Old-Fashioned Family Tradition Lives On
Story by Anne Baker
November 18, 2010 Issue
Let the search begin: as Thanksgiving approaches, so does the season of choosing the ideal Christmas tree. While it’s likely many will not set off on such an elaborate journey as the Griswold family’s hunt for a tree in National Lampoon’s Christmas Vacation, it would still be nice to have that “a-ha!” moment as you stumble upon that lush, perfectly-sized evergreen, cut it down and strap it to your vehicle.
“We have a great crop this year,” said Jennifer Greene, executive director of the North Carolina Christmas Tree Association. “The drought really hasn’t affected anything—usually if it does have an effect, it’s on the smaller trees.”
North Carolina has 1,600 growers producing an estimated 50 million Fraser firs—the state’s most popular tree—on 25,000 acres for use as Christmas trees. Watauga County alone has 29 Choose and Cut locations.
With so many options, how do consumers choose a tree?
“As far as selection, of course Fraser firs are what North Carolina is known for,” Greene said. “Many people look at color, taper and density, but everyone has their own personal choices, so most importantly, pick what you like.”
The Choose and Cut Christmas Tree Program begins in earnest the Friday after Thanksgiving, but Greene said there are several farms that will open this weekend.
“It seems to be that people are getting their trees earlier and earlier,” she said. “The weekend after Thanksgiving is always the biggest, though.”
Doug and Kathy Clawson of Clawson’s Choose & Cut, located at 4944 Highway 194 North in Boone, have been open officially since November 1 and have already seen customers coming in to purchase trees.
The farm serves hot chocolate, cider, coffee and cookies, offers hayrides that take visitors through the hills where the Christmas trees are grown and sells wreaths and garlands in addition to the trees.
“We also have a lot of old antique farm and home equipment in our headquarters building,” said Doug Clawson, owner of the farm. “My wife, Kathy, and her sister can different kinds of fruits, jellies and preserves, and we have those for sale in the building.”
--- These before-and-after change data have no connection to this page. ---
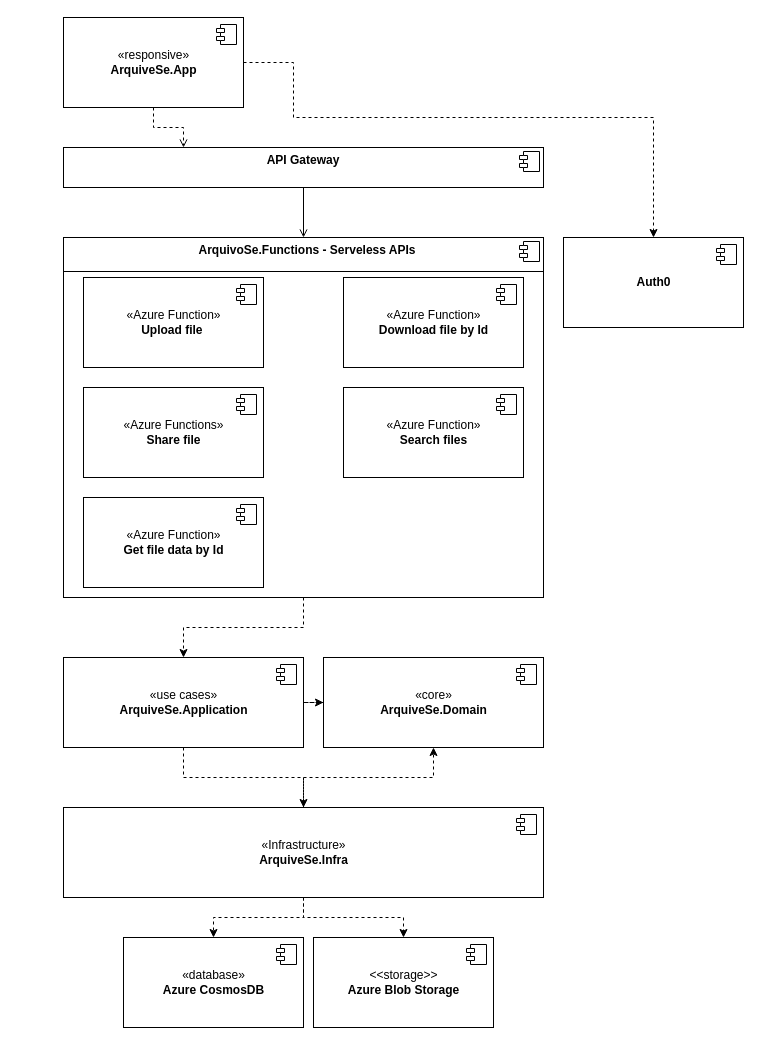
FelipeSpinelli/puc-minas-pos-tcc keeps this draw.io diagram as page "Components Diagram" (3 of 5) of docs/TCC - C4 Diagram.drawio. Above is the earlier version. Source tidied: cells renumbered, new cells numbered last; positions are measured from the earlier drawing's top-left corner, leaving out a move shared by most shapes. Both pictures are drawn from the tidied source at 100%, with x=0, y=0 at pixel (63, 17).
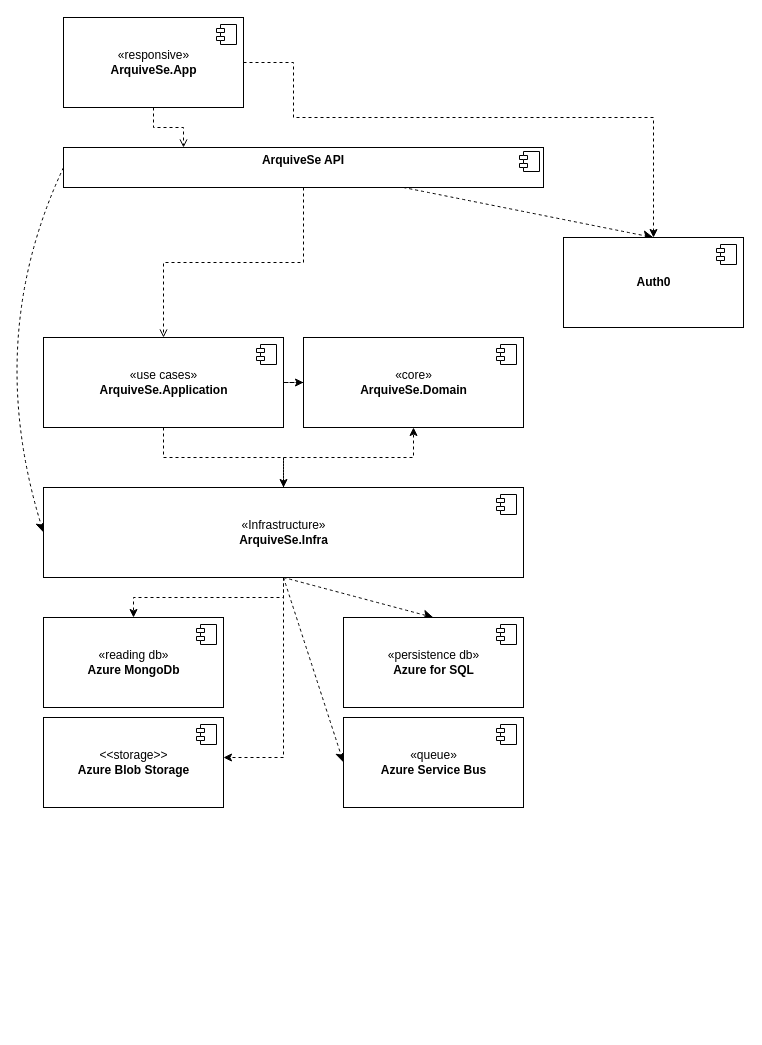
Above is the later version.

The change refers to these unchanged cells:
```xml
<mxCell id="8" value="&lt;b&gt;Auth0&lt;/b&gt;" style="html=1;" parent="1" vertex="1">
  <mxGeometry x="500" y="220" width="180" height="90" as="geometry" />
</mxCell>
```

What changed in the source:
```diff
@@
-    <mxCell id="2" style="edgeStyle=orthogonalEdgeStyle;rounded=0;jettySize=auto;html=1;entryX=0.5;entryY=0;entryDx=0;entryDy=0;endArrow=open;endFill=0;" parent="1" edge="1" source="3" target="12">
+    <mxCell id="2" style="edgeStyle=orthogonalEdgeStyle;rounded=0;jettySize=auto;html=1;entryX=0.5;entryY=0;entryDx=0;entryDy=0;endArrow=open;endFill=0;dashed=1;" parent="1" edge="1" source="3" target="31">
       <mxGeometry relative="1" as="geometry" />
     </mxCell>
+    <mxCell id="40" style="edgeStyle=none;curved=1;rounded=0;jettySize=auto;html=1;entryX=0.5;entryY=0;entryDx=0;entryDy=0;fontSize=12;startSize=8;endSize=8;dashed=1;" parent="1" edge="1" source="3" target="8">
+      <mxGeometry relative="1" as="geometry" />
+    </mxCell>
+    <mxCell id="41" style="edgeStyle=none;curved=1;rounded=0;jettySize=auto;html=1;exitX=0;exitY=0.5;exitDx=0;exitDy=0;entryX=0;entryY=0.5;entryDx=0;entryDy=0;fontSize=12;startSize=8;endSize=8;dashed=1;" parent="1" edge="1" source="3" target="38">
+      <mxGeometry relative="1" as="geometry">
+        <Array as="points">
+          <mxPoint x="-80" y="320" />
+        </Array>
+      </mxGeometry>
+    </mxCell>
-    <mxCell id="3" value="&lt;p style=&quot;margin:0px;margin-top:6px;text-align:center;&quot;&gt;&lt;b&gt;API Gateway&lt;/b&gt;&lt;/p&gt;" style="align=left;overflow=fill;html=1;" parent="1" vertex="1">
+    <mxCell id="3" value="&lt;p style=&quot;margin:0px;margin-top:6px;text-align:center;&quot;&gt;&lt;b&gt;ArquiveSe API&lt;/b&gt;&lt;/p&gt;" style="align=left;overflow=fill;html=1;" parent="1" vertex="1">
       <mxGeometry y="130" width="480" height="40" as="geometry" />
     </mxCell>
@@
-    <mxCell id="11" style="edgeStyle=orthogonalEdgeStyle;rounded=0;jettySize=auto;html=1;entryX=0.5;entryY=0;entryDx=0;entryDy=0;dashed=1;" parent="1" edge="1" source="12" target="31">
-      <mxGeometry relative="1" as="geometry" />
-    </mxCell>
-    <mxCell id="12" value="&lt;p style=&quot;margin: 6px 0px 0px;&quot;&gt;&lt;/p&gt;&lt;p style=&quot;margin:0px;margin-left:8px;&quot;&gt;&lt;b&gt;ArquivoSe.Functions - Serveless APIs&lt;/b&gt;&lt;/p&gt;" style="align=center;overflow=fill;html=1;" parent="1" vertex="1">
-      <mxGeometry y="220" width="480" height="360" as="geometry" />
-    </mxCell>
-    <mxCell id="13" style="shape=component;jettyWidth=8;jettyHeight=4;" parent="12" vertex="1">
-      <mxGeometry x="1" width="20" height="20" relative="1" as="geometry">
-        <mxPoint x="-24" y="4" as="offset" />
-      </mxGeometry>
-    </mxCell>
-    <mxCell id="14" style="line;strokeWidth=1;fillColor=none;align=left;verticalAlign=middle;spacingTop=-1;spacingLeft=3;spacingRight=3;labelPosition=right;strokeColor=inherit;" parent="1" vertex="1">
-      <mxGeometry y="250" width="480" height="8" as="geometry" />
-    </mxCell>
     <mxCell id="15" value="&amp;lt;&amp;lt;storage&amp;gt;&amp;gt;&lt;br&gt;&lt;b&gt;Azure Blob Storage&lt;/b&gt;" style="html=1;" parent="1" vertex="1">
-      <mxGeometry x="250" y="920" width="180" height="90" as="geometry" />
+      <mxGeometry x="-20" y="700" width="180" height="90" as="geometry" />
     </mxCell>
@@
-    <mxCell id="17" value="«database»&lt;br&gt;&lt;b&gt;Azure CosmosDB&lt;/b&gt;" style="html=1;" parent="1" vertex="1">
-      <mxGeometry x="60" y="920" width="180" height="90" as="geometry" />
+    <mxCell id="17" value="«reading db»&lt;br&gt;&lt;b&gt;Azure MongoDb&lt;/b&gt;" style="html=1;" parent="1" vertex="1">
+      <mxGeometry x="-20" y="600" width="180" height="90" as="geometry" />
     </mxCell>
@@
-    <mxCell id="19" value="«Azure Function»&lt;br&gt;&lt;b&gt;Upload file&amp;nbsp;&lt;/b&gt;" style="html=1;" parent="1" vertex="1">
-      <mxGeometry x="20" y="260" width="180" height="90" as="geometry" />
-    </mxCell>
-    <mxCell id="20" style="shape=module;jettyWidth=8;jettyHeight=4;" parent="19" vertex="1">
-      <mxGeometry x="1" width="20" height="20" relative="1" as="geometry">
-        <mxPoint x="-27" y="7" as="offset" />
-      </mxGeometry>
-    </mxCell>
-    <mxCell id="21" value="«Azure Function»&lt;br&gt;&lt;b&gt;Download file by Id&lt;/b&gt;" style="html=1;" parent="1" vertex="1">
-      <mxGeometry x="280" y="260" width="180" height="90" as="geometry" />
-    </mxCell>
-    <mxCell id="22" style="shape=module;jettyWidth=8;jettyHeight=4;" parent="21" vertex="1">
-      <mxGeometry x="1" width="20" height="20" relative="1" as="geometry">
-        <mxPoint x="-27" y="7" as="offset" />
-      </mxGeometry>
-    </mxCell>
-    <mxCell id="23" value="«Azure Functions»&lt;br&gt;&lt;b&gt;Share file&lt;/b&gt;" style="html=1;" parent="1" vertex="1">
-      <mxGeometry x="20" y="370" width="180" height="90" as="geometry" />
-    </mxCell>
-    <mxCell id="24" style="shape=module;jettyWidth=8;jettyHeight=4;" parent="23" vertex="1">
-      <mxGeometry x="1" width="20" height="20" relative="1" as="geometry">
-        <mxPoint x="-27" y="7" as="offset" />
-      </mxGeometry>
-    </mxCell>
-    <mxCell id="25" value="«Azure Function»&lt;br&gt;&lt;b&gt;Get file data by Id&lt;/b&gt;" style="html=1;" parent="1" vertex="1">
-      <mxGeometry x="20" y="480" width="180" height="90" as="geometry" />
-    </mxCell>
-    <mxCell id="26" style="shape=module;jettyWidth=8;jettyHeight=4;" parent="25" vertex="1">
-      <mxGeometry x="1" width="20" height="20" relative="1" as="geometry">
-        <mxPoint x="-27" y="7" as="offset" />
-      </mxGeometry>
-    </mxCell>
-    <mxCell id="27" value="«Azure Function»&lt;br&gt;&lt;b&gt;Search files&lt;/b&gt;" style="html=1;" parent="1" vertex="1">
-      <mxGeometry x="280" y="370" width="180" height="90" as="geometry" />
-    </mxCell>
-    <mxCell id="28" style="shape=module;jettyWidth=8;jettyHeight=4;" parent="27" vertex="1">
-      <mxGeometry x="1" width="20" height="20" relative="1" as="geometry">
-        <mxPoint x="-27" y="7" as="offset" />
-      </mxGeometry>
-    </mxCell>
@@
     <mxCell id="31" value="«use cases»&lt;br&gt;&lt;b&gt;ArquiveSe.Application&lt;/b&gt;" style="html=1;" parent="1" vertex="1">
-      <mxGeometry y="640" width="240" height="90" as="geometry" />
+      <mxGeometry x="-20" y="320" width="240" height="90" as="geometry" />
     </mxCell>
@@
     <mxCell id="33" value="«core»&lt;br&gt;&lt;b&gt;ArquiveSe.Domain&lt;/b&gt;" style="html=1;" parent="1" vertex="1">
-      <mxGeometry x="260" y="640" width="220" height="90" as="geometry" />
+      <mxGeometry x="240" y="320" width="220" height="90" as="geometry" />
     </mxCell>
@@
     <mxCell id="37" style="edgeStyle=orthogonalEdgeStyle;rounded=0;jettySize=auto;html=1;dashed=1;" parent="1" edge="1" source="38" target="15">
-      <mxGeometry relative="1" as="geometry" />
+      <mxGeometry relative="1" as="geometry">
+        <Array as="points">
+          <mxPoint x="220" y="740" />
+        </Array>
+      </mxGeometry>
     </mxCell>
+    <mxCell id="42" style="edgeStyle=none;curved=1;rounded=0;jettySize=auto;html=1;exitX=0.5;exitY=1;exitDx=0;exitDy=0;entryX=0.5;entryY=0;entryDx=0;entryDy=0;fontSize=12;startSize=8;endSize=8;dashed=1;" parent="1" edge="1" source="38" target="44">
+      <mxGeometry relative="1" as="geometry" />
+    </mxCell>
+    <mxCell id="43" style="edgeStyle=none;curved=1;rounded=0;jettySize=auto;html=1;exitX=0.5;exitY=1;exitDx=0;exitDy=0;entryX=0;entryY=0.5;entryDx=0;entryDy=0;fontSize=12;startSize=8;endSize=8;dashed=1;" parent="1" edge="1" source="38" target="46">
+      <mxGeometry relative="1" as="geometry" />
+    </mxCell>
     <mxCell id="38" value="«Infrastructure»&lt;br&gt;&lt;b&gt;ArquiveSe.Infra&lt;/b&gt;" style="html=1;" parent="1" vertex="1">
-      <mxGeometry y="790" width="480" height="90" as="geometry" />
+      <mxGeometry x="-20" y="470" width="480" height="90" as="geometry" />
     </mxCell>
@@
+    <mxCell id="44" value="«persistence db»&lt;br&gt;&lt;b&gt;Azure for SQL&lt;/b&gt;" style="html=1;" parent="1" vertex="1">
+      <mxGeometry x="280" y="600" width="180" height="90" as="geometry" />
+    </mxCell>
+    <mxCell id="45" style="shape=module;jettyWidth=8;jettyHeight=4;" parent="44" vertex="1">
+      <mxGeometry x="1" width="20" height="20" relative="1" as="geometry">
+        <mxPoint x="-27" y="7" as="offset" />
+      </mxGeometry>
+    </mxCell>
+    <mxCell id="46" value="«queue»&lt;br&gt;&lt;b&gt;Azure Service Bus&lt;/b&gt;" style="html=1;" parent="1" vertex="1">
+      <mxGeometry x="280" y="700" width="180" height="90" as="geometry" />
+    </mxCell>
+    <mxCell id="47" style="shape=module;jettyWidth=8;jettyHeight=4;" parent="46" vertex="1">
+      <mxGeometry x="1" width="20" height="20" relative="1" as="geometry">
+        <mxPoint x="-27" y="7" as="offset" />
+      </mxGeometry>
+    </mxCell>
```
Also open in Watauga County is Swinging Bridge Farm, located at 711 Old Glade Road in Deep Gap. The farm received its name in May 2005 after owner Chuck Lieberman built a 48-foot swinging bridge linking two blueberry fields on the property.
Chuck and his wife, Eleanor, offer something different in addition to the Fraser firs: live Christmas mini orange trees, grown in a passive solar orangery.
In Avery County, Sugar Plum Farms, located off Highway 19 East in Plumtree, offers thousands of trees for customers to choose from.
“We try to grow the best trees in Western North Carolina so customers can make a lifetime memory,” said owner Jim Pitts.
The farm also caters to families and serves apple cider, hot chocolate and marshmallows visitors can roast at a fire pit; hayrides are available, and a gift shop is located on the premises.
“We’ve got a little bit of everything,” Pitts added.
Many of the other Choose and Cut locations also accommodate families with refreshments, hayrides and restrooms on the premises.
For more information on choosing a Christmas tree, call the North Carolina Christmas Tree Association at 828-262-5826 or click to www.ncchristmastrees.com. Individual links with information on county associations are also available at that site.